Material provided section start

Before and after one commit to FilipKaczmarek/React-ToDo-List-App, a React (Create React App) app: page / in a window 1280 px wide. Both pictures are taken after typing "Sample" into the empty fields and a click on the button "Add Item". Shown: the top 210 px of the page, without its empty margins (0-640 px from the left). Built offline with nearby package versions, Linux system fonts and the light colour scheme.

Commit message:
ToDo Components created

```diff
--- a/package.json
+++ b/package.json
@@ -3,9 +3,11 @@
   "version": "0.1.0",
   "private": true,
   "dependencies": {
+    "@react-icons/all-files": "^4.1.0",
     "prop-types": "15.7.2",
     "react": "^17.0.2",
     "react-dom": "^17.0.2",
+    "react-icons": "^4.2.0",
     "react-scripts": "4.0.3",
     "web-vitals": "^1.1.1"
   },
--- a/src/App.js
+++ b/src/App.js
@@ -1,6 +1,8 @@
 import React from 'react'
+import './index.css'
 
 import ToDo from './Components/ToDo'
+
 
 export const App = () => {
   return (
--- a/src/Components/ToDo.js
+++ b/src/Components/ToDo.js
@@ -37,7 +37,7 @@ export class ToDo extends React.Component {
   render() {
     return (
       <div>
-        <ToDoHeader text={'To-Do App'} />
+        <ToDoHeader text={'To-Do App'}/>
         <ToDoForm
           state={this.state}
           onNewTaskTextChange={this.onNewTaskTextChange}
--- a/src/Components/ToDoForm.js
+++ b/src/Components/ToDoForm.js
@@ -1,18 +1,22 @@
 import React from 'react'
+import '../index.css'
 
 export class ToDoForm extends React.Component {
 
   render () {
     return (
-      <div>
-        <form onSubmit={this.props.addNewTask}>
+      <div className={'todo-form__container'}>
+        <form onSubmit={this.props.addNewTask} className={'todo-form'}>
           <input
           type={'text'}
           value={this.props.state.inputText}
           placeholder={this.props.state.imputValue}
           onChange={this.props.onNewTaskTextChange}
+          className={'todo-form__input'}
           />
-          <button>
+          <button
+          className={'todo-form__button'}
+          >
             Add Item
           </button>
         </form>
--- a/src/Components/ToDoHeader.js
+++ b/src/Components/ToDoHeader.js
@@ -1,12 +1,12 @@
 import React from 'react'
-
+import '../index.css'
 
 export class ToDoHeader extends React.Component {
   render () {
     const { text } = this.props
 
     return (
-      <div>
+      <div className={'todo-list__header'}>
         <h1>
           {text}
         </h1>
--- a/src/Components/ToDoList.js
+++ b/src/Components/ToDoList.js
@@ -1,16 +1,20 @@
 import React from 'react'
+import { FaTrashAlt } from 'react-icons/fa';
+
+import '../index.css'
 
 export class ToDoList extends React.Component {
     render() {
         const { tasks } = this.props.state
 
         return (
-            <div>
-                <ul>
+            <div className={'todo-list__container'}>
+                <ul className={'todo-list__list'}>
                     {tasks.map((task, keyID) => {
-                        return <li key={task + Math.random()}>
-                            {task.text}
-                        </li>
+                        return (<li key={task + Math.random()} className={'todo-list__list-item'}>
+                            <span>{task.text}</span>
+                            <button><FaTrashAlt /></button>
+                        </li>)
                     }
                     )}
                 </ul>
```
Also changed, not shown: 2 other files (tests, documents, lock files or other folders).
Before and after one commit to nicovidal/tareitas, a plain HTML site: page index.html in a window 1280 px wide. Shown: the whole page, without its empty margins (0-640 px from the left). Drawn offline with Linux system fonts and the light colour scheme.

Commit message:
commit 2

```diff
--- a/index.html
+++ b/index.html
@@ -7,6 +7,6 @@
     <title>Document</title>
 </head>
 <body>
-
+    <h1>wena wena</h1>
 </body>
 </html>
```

Material provided section end

→ Goal of the exercise
Every entry above should be given again exactly as shown.

→ The completed task
Before and after one commit to FilipKaczmarek/React-ToDo-List-App, a React (Create React App) app: page / in a window 1280 px wide. Both pictures are taken after typing "Sample" into the empty fields and a click on the button "Add Item". Shown: the top 210 px of the page, without its empty margins (0-640 px from the left). Built offline with nearby package versions, Linux system fonts and the light colour scheme.

Commit message:
ToDo Components created

```diff
--- a/package.json
+++ b/package.json
@@ -3,9 +3,11 @@
   "version": "0.1.0",
   "private": true,
   "dependencies": {
+    "@react-icons/all-files": "^4.1.0",
     "prop-types": "15.7.2",
     "react": "^17.0.2",
     "react-dom": "^17.0.2",
+    "react-icons": "^4.2.0",
     "react-scripts": "4.0.3",
     "web-vitals": "^1.1.1"
   },
--- a/src/App.js
+++ b/src/App.js
@@ -1,6 +1,8 @@
 import React from 'react'
+import './index.css'
 
 import ToDo from './Components/ToDo'
+
 
 export const App = () => {
   return (
--- a/src/Components/ToDo.js
+++ b/src/Components/ToDo.js
@@ -37,7 +37,7 @@ export class ToDo extends React.Component {
   render() {
     return (
       <div>
-        <ToDoHeader text={'To-Do App'} />
+        <ToDoHeader text={'To-Do App'}/>
         <ToDoForm
           state={this.state}
           onNewTaskTextChange={this.onNewTaskTextChange}
--- a/src/Components/ToDoForm.js
+++ b/src/Components/ToDoForm.js
@@ -1,18 +1,22 @@
 import React from 'react'
+import '../index.css'
 
 export class ToDoForm extends React.Component {
 
   render () {
     return (
-      <div>
-        <form onSubmit={this.props.addNewTask}>
+      <div className={'todo-form__container'}>
+        <form onSubmit={this.props.addNewTask} className={'todo-form'}>
           <input
           type={'text'}
           value={this.props.state.inputText}
           placeholder={this.props.state.imputValue}
           onChange={this.props.onNewTaskTextChange}
+          className={'todo-form__input'}
           />
-          <button>
+          <button
+          className={'todo-form__button'}
+          >
             Add Item
           </button>
         </form>
--- a/src/Components/ToDoHeader.js
+++ b/src/Components/ToDoHeader.js
@@ -1,12 +1,12 @@
 import React from 'react'
-
+import '../index.css'
 
 export class ToDoHeader extends React.Component {
   render () {
     const { text } = this.props
 
     return (
-      <div>
+      <div className={'todo-list__header'}>
         <h1>
           {text}
         </h1>
--- a/src/Components/ToDoList.js
+++ b/src/Components/ToDoList.js
@@ -1,16 +1,20 @@
 import React from 'react'
+import { FaTrashAlt } from 'react-icons/fa';
+
+import '../index.css'
 
 export class ToDoList extends React.Component {
     render() {
         const { tasks } = this.props.state
 
         return (
-            <div>
-                <ul>
+            <div className={'todo-list__container'}>
+                <ul className={'todo-list__list'}>
                     {tasks.map((task, keyID) => {
-                        return <li key={task + Math.random()}>
-                            {task.text}
-                        </li>
+                        return (<li key={task + Math.random()} className={'todo-list__list-item'}>
+                            <span>{task.text}</span>
+                            <button><FaTrashAlt /></button>
+                        </li>)
                     }
                     )}
                 </ul>
```
Also changed, not shown: 2 other files (tests, documents, lock files or other folders).
Before and after one commit to nicovidal/tareitas, a plain HTML site: page index.html in a window 1280 px wide. Shown: the whole page, without its empty margins (0-640 px from the left). Drawn offline with Linux system fonts and the light colour scheme.

Commit message:
commit 2

```diff
--- a/index.html
+++ b/index.html
@@ -7,6 +7,6 @@
     <title>Document</title>
 </head>
 <body>
-
+    <h1>wena wena</h1>
 </body>
 </html>
```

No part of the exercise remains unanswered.